**What you have to do**
Please reproduce the records, omitting nothing and changing nothing.

*** Listed records ***

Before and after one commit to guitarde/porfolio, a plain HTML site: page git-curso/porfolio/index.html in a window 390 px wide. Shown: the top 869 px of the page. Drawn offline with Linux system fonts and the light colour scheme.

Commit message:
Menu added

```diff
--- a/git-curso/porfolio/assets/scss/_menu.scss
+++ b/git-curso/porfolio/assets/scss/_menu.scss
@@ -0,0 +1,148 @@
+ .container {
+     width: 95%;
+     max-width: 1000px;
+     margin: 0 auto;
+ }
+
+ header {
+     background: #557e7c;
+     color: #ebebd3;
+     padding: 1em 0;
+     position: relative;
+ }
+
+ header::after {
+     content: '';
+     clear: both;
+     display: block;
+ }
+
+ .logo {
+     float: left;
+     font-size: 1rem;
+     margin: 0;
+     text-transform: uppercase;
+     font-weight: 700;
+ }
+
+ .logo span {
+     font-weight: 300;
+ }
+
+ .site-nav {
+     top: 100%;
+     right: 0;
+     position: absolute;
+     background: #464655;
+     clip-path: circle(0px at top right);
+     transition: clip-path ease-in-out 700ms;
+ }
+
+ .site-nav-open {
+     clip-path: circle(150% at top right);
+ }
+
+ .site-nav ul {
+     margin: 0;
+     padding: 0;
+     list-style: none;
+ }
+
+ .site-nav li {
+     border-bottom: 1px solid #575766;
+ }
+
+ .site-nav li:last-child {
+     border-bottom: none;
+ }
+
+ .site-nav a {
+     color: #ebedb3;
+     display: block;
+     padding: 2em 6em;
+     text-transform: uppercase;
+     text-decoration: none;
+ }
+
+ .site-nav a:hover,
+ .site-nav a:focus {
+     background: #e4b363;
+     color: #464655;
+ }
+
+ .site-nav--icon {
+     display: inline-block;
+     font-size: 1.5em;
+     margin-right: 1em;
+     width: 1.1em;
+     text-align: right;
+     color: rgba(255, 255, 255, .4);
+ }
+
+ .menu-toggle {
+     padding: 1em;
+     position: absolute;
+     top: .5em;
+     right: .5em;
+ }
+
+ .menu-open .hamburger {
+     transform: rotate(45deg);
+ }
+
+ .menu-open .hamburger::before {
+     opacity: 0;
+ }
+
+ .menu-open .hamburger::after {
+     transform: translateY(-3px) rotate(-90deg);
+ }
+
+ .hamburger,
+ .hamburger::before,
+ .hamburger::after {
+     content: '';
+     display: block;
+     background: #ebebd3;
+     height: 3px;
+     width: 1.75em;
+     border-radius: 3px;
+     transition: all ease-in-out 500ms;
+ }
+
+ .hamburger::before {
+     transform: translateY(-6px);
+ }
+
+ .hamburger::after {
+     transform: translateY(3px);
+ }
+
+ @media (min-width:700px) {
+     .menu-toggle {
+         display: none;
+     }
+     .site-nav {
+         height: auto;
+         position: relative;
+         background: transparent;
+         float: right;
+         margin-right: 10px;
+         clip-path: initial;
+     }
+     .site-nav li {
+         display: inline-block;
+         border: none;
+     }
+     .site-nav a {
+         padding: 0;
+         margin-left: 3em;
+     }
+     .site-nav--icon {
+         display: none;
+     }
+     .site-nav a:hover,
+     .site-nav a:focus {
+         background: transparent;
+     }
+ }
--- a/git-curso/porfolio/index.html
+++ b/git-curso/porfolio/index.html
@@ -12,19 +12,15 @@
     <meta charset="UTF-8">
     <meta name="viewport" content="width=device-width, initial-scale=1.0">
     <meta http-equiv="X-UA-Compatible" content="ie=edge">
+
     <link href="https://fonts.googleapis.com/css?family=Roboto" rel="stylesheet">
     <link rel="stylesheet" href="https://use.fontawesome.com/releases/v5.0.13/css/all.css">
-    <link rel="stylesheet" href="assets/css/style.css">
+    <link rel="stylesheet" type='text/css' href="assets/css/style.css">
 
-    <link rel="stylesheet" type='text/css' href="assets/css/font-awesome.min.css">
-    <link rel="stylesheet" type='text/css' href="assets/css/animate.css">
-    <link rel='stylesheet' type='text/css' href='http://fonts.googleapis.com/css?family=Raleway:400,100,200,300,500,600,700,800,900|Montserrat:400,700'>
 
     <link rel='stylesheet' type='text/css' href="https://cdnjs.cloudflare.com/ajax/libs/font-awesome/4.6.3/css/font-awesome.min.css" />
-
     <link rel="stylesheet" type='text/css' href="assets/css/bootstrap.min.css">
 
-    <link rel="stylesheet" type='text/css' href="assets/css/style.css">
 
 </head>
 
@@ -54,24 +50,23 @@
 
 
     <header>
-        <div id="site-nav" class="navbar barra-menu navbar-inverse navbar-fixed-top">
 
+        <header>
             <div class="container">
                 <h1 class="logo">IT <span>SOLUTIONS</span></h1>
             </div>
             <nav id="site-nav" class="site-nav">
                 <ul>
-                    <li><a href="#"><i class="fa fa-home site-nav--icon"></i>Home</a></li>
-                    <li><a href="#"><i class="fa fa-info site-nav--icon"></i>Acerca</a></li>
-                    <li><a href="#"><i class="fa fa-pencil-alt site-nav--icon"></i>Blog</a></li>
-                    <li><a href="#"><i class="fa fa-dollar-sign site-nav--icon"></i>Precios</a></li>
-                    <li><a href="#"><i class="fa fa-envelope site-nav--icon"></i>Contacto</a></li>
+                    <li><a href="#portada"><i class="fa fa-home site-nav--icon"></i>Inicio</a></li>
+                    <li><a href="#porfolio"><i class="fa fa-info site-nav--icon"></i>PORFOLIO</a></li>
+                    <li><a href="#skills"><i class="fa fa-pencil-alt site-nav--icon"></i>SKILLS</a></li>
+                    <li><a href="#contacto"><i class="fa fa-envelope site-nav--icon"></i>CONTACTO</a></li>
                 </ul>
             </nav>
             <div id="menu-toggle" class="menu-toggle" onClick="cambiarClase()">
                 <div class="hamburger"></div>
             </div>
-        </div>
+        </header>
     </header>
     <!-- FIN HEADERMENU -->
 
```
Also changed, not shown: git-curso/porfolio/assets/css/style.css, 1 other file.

*** End of Listed records ***

**Answer area**
Before and after one commit to guitarde/porfolio, a plain HTML site: page git-curso/porfolio/index.html in a window 390 px wide. Shown: the top 869 px of the page. Drawn offline with Linux system fonts and the light colour scheme.

Commit message:
Menu added

```diff
--- a/git-curso/porfolio/assets/scss/_menu.scss
+++ b/git-curso/porfolio/assets/scss/_menu.scss
@@ -0,0 +1,148 @@
+ .container {
+     width: 95%;
+     max-width: 1000px;
+     margin: 0 auto;
+ }
+
+ header {
+     background: #557e7c;
+     color: #ebebd3;
+     padding: 1em 0;
+     position: relative;
+ }
+
+ header::after {
+     content: '';
+     clear: both;
+     display: block;
+ }
+
+ .logo {
+     float: left;
+     font-size: 1rem;
+     margin: 0;
+     text-transform: uppercase;
+     font-weight: 700;
+ }
+
+ .logo span {
+     font-weight: 300;
+ }
+
+ .site-nav {
+     top: 100%;
+     right: 0;
+     position: absolute;
+     background: #464655;
+     clip-path: circle(0px at top right);
+     transition: clip-path ease-in-out 700ms;
+ }
+
+ .site-nav-open {
+     clip-path: circle(150% at top right);
+ }
+
+ .site-nav ul {
+     margin: 0;
+     padding: 0;
+     list-style: none;
+ }
+
+ .site-nav li {
+     border-bottom: 1px solid #575766;
+ }
+
+ .site-nav li:last-child {
+     border-bottom: none;
+ }
+
+ .site-nav a {
+     color: #ebedb3;
+     display: block;
+     padding: 2em 6em;
+     text-transform: uppercase;
+     text-decoration: none;
+ }
+
+ .site-nav a:hover,
+ .site-nav a:focus {
+     background: #e4b363;
+     color: #464655;
+ }
+
+ .site-nav--icon {
+     display: inline-block;
+     font-size: 1.5em;
+     margin-right: 1em;
+     width: 1.1em;
+     text-align: right;
+     color: rgba(255, 255, 255, .4);
+ }
+
+ .menu-toggle {
+     padding: 1em;
+     position: absolute;
+     top: .5em;
+     right: .5em;
+ }
+
+ .menu-open .hamburger {
+     transform: rotate(45deg);
+ }
+
+ .menu-open .hamburger::before {
+     opacity: 0;
+ }
+
+ .menu-open .hamburger::after {
+     transform: translateY(-3px) rotate(-90deg);
+ }
+
+ .hamburger,
+ .hamburger::before,
+ .hamburger::after {
+     content: '';
+     display: block;
+     background: #ebebd3;
+     height: 3px;
+     width: 1.75em;
+     border-radius: 3px;
+     transition: all ease-in-out 500ms;
+ }
+
+ .hamburger::before {
+     transform: translateY(-6px);
+ }
+
+ .hamburger::after {
+     transform: translateY(3px);
+ }
+
+ @media (min-width:700px) {
+     .menu-toggle {
+         display: none;
+     }
+     .site-nav {
+         height: auto;
+         position: relative;
+         background: transparent;
+         float: right;
+         margin-right: 10px;
+         clip-path: initial;
+     }
+     .site-nav li {
+         display: inline-block;
+         border: none;
+     }
+     .site-nav a {
+         padding: 0;
+         margin-left: 3em;
+     }
+     .site-nav--icon {
+         display: none;
+     }
+     .site-nav a:hover,
+     .site-nav a:focus {
+         background: transparent;
+     }
+ }
--- a/git-curso/porfolio/index.html
+++ b/git-curso/porfolio/index.html
@@ -12,19 +12,15 @@
     <meta charset="UTF-8">
     <meta name="viewport" content="width=device-width, initial-scale=1.0">
     <meta http-equiv="X-UA-Compatible" content="ie=edge">
+
     <link href="https://fonts.googleapis.com/css?family=Roboto" rel="stylesheet">
     <link rel="stylesheet" href="https://use.fontawesome.com/releases/v5.0.13/css/all.css">
-    <link rel="stylesheet" href="assets/css/style.css">
+    <link rel="stylesheet" type='text/css' href="assets/css/style.css">
 
-    <link rel="stylesheet" type='text/css' href="assets/css/font-awesome.min.css">
-    <link rel="stylesheet" type='text/css' href="assets/css/animate.css">
-    <link rel='stylesheet' type='text/css' href='http://fonts.googleapis.com/css?family=Raleway:400,100,200,300,500,600,700,800,900|Montserrat:400,700'>
 
     <link rel='stylesheet' type='text/css' href="https://cdnjs.cloudflare.com/ajax/libs/font-awesome/4.6.3/css/font-awesome.min.css" />
-
     <link rel="stylesheet" type='text/css' href="assets/css/bootstrap.min.css">
 
-    <link rel="stylesheet" type='text/css' href="assets/css/style.css">
 
 </head>
 
@@ -54,24 +50,23 @@
 
 
     <header>
-        <div id="site-nav" class="navbar barra-menu navbar-inverse navbar-fixed-top">
 
+        <header>
             <div class="container">
                 <h1 class="logo">IT <span>SOLUTIONS</span></h1>
             </div>
             <nav id="site-nav" class="site-nav">
                 <ul>
-                    <li><a href="#"><i class="fa fa-home site-nav--icon"></i>Home</a></li>
-                    <li><a href="#"><i class="fa fa-info site-nav--icon"></i>Acerca</a></li>
-                    <li><a href="#"><i class="fa fa-pencil-alt site-nav--icon"></i>Blog</a></li>
-                    <li><a href="#"><i class="fa fa-dollar-sign site-nav--icon"></i>Precios</a></li>
-                    <li><a href="#"><i class="fa fa-envelope site-nav--icon"></i>Contacto</a></li>
+                    <li><a href="#portada"><i class="fa fa-home site-nav--icon"></i>Inicio</a></li>
+                    <li><a href="#porfolio"><i class="fa fa-info site-nav--icon"></i>PORFOLIO</a></li>
+                    <li><a href="#skills"><i class="fa fa-pencil-alt site-nav--icon"></i>SKILLS</a></li>
+                    <li><a href="#contacto"><i class="fa fa-envelope site-nav--icon"></i>CONTACTO</a></li>
                 </ul>
             </nav>
             <div id="menu-toggle" class="menu-toggle" onClick="cambiarClase()">
                 <div class="hamburger"></div>
             </div>
-        </div>
+        </header>
     </header>
     <!-- FIN HEADERMENU -->
 
```
Also changed, not shown: git-curso/porfolio/assets/css/style.css, 1 other file.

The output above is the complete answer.